LONDON Dec 21 (Reuters) - Britain has condemned a move to ban fishing boats flying the Falkland Islands flag from many South American ports - a step analysts say is part of Argentina's intensifying campaign to undermine Britain's hold on the islands.
The South American trading bloc Mercosur announced the ban at a summit in the Uruguayan capital Montevideo on Tuesday.
"We are very concerned by this latest Argentine attempt to isolate the Falkland Islands people and damage their livelihoods, for which there is no justification," a British foreign office statement said on Wednesday.
Falklands-flagged ships will not be allowed to dock at ports in Brazil, Argentina, Paraguay and Uruguay. The ban will not include British-flagged civilian ships that supply the islands, although it will apply to military vessels.
Robert Spink, president of the archipelago's chamber of commerce, told Reuters by phone the ban would affect 20 fishing vessels that fly the Falklands flag, 19 of which jointly operate with Spanish licences.
Britain has controlled the islands since 1833 and fought a two-month war with Argentina over the territory it claims and calls the Malvinas in 1982, resulting in the deaths of 255 British and 649 Argentine soldiers.
Argentina objects to plans by British oil explorer Rockhopper to develop the Sea Lion well, the first oil discovery in the islands.
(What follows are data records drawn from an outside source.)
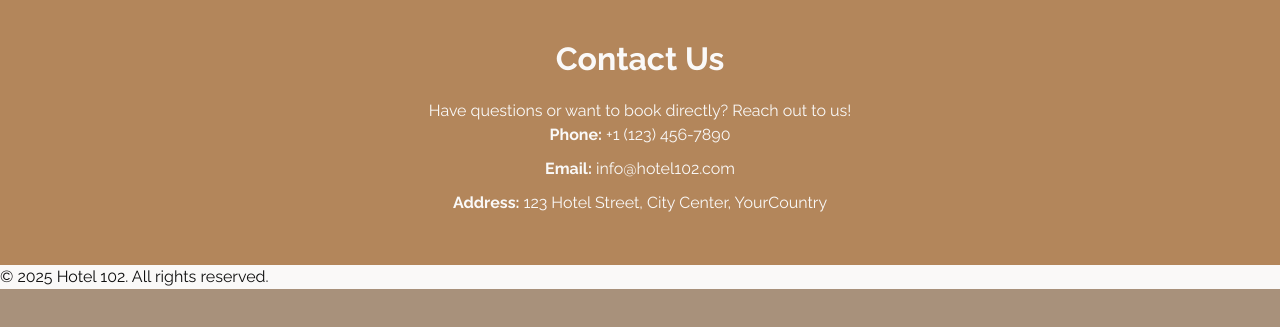
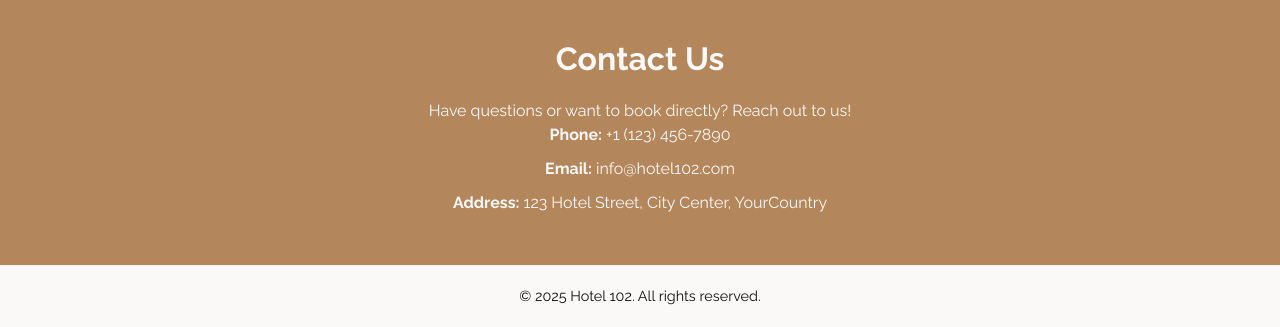
Before and after one commit to clementiii/ReservationAdizonCabus, a PHP site: page / in a window 1280 px wide. Shown: the part 1109-1436 px from the top of the page. Before the commit the page ends 1398 px from the top, so only its background shows below. Run offline with PHP 8.4, Linux system fonts and the light colour scheme.

Commit message:
Add footer styles: define layout, color, and alignment for improved presentation

```diff
--- a/public/css/styles.css
+++ b/public/css/styles.css
@@ -401,3 +401,21 @@ form h2 {
     margin-bottom: 20px; /* Add margin below the error */
     text-align: center;
 }
+
+/* Footer Styles */
+footer {
+    color: var(--text);
+    padding: 20px 0;
+    text-align: center;
+}
+
+footer .container {
+    max-width: 800px; /* Match nav container width */
+    margin: 0 auto; /* Center container */
+
+}
+
+footer p {
+    margin: 0; /* Remove default paragraph margin */
+    font-size: 0.9em;
+}
```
But Spink said the Mercosur decision would not have any impact on oil exploration in the area.
"Exploration companies such as Rockhopper operate from the UK and are not involved with South American countries so this decision will not have any effect," he said.
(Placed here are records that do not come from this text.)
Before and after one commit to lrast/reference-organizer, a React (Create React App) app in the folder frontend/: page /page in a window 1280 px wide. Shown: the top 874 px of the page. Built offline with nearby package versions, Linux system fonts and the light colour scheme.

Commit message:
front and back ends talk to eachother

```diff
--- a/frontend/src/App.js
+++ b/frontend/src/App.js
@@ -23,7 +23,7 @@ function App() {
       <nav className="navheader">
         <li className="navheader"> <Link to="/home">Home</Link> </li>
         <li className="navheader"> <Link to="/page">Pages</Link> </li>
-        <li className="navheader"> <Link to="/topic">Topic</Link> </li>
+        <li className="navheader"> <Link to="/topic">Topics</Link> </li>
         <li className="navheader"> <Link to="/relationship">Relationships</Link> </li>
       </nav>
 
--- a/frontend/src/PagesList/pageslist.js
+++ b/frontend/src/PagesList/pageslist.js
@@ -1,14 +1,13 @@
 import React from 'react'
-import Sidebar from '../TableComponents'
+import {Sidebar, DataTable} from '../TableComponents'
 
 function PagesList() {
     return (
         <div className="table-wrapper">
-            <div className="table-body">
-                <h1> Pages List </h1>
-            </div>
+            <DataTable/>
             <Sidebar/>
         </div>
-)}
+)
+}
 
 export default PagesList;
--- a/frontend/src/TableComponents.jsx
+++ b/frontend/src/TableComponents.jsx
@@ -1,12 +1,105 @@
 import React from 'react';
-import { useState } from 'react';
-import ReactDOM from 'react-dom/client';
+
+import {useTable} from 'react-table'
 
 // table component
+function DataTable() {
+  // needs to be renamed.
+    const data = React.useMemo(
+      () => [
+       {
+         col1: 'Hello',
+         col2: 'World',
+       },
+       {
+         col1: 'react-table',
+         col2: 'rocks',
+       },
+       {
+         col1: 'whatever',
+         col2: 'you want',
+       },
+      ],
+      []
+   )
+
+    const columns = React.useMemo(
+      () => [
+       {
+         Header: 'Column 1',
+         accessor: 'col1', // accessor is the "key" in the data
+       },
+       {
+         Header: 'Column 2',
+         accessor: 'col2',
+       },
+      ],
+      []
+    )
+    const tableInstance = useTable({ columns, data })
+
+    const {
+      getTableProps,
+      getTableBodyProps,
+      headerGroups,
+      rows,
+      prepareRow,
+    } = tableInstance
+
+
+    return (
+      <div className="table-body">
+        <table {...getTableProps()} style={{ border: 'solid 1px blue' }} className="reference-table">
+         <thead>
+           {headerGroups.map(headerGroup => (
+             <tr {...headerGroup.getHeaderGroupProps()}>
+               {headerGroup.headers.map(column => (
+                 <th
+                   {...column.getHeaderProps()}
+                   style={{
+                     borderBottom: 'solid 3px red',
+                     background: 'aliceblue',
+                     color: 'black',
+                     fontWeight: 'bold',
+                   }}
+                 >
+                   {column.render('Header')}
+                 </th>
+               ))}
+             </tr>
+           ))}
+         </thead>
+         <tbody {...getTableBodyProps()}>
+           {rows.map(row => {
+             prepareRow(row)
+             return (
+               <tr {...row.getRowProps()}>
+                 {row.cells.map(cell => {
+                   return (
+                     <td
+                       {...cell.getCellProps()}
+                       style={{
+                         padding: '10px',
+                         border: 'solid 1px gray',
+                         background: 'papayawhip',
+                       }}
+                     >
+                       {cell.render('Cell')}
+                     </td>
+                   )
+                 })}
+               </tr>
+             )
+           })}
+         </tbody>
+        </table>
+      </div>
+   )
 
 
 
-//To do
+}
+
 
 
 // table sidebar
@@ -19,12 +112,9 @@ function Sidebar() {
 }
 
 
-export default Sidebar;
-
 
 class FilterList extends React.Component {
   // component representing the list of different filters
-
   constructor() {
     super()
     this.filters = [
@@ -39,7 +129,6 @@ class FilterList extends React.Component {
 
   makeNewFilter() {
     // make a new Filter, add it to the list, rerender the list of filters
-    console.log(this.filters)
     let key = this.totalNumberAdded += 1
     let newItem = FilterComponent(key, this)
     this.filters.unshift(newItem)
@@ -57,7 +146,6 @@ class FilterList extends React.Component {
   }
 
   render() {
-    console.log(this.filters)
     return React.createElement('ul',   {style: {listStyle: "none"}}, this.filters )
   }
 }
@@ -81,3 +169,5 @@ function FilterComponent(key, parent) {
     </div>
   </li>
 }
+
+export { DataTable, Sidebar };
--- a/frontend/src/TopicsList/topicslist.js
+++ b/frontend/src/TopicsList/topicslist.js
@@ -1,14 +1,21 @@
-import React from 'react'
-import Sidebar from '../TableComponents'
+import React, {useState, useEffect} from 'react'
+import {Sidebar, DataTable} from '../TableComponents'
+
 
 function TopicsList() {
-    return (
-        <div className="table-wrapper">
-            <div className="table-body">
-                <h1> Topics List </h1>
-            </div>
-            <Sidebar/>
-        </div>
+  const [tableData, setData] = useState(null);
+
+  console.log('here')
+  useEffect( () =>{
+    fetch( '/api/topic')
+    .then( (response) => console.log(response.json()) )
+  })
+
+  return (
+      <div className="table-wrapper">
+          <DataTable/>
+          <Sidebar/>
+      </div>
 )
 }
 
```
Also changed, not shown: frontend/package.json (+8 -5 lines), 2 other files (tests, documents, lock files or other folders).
"Perhaps the only effect is one of punishment by Argentina of the 3,000 inhabitants of the Falkland Islands," he added.
Rockhopper declined to comment.
"BETWEEN SPAT AND ESCALATION"
Research Fellow George Grant at the British-based think-tank the Henry Jackson Society said: "I think the Mercosur decision to ban Falkland flags is somewhere between a spat and a more serious escalation.
"This latest move is part of a long-running and increasingly widening campaign, specifically to other South American states, of delegitimising the UK's claim to the Falkland Islands."
He said there was no risk of military action, but expected to see further joint action by South American countries in the area to put pressure on the UK's claim to the archipelago.
Celia Szusterman, director of the Latin America programme at the British-based research body Institute for Statecraft, told the BBC the latest dispute was connected with the approach of the 30th anniversary of the Falklands War.
"Argentina has for the past eight years been trying to pursue a very aggressive diplomatic offensive for the Falklands and to recover what they call the Malvinas and Argentina is now temporary chair of the Mercosur regional arrangement," she said. (Editing by Andrew Roche)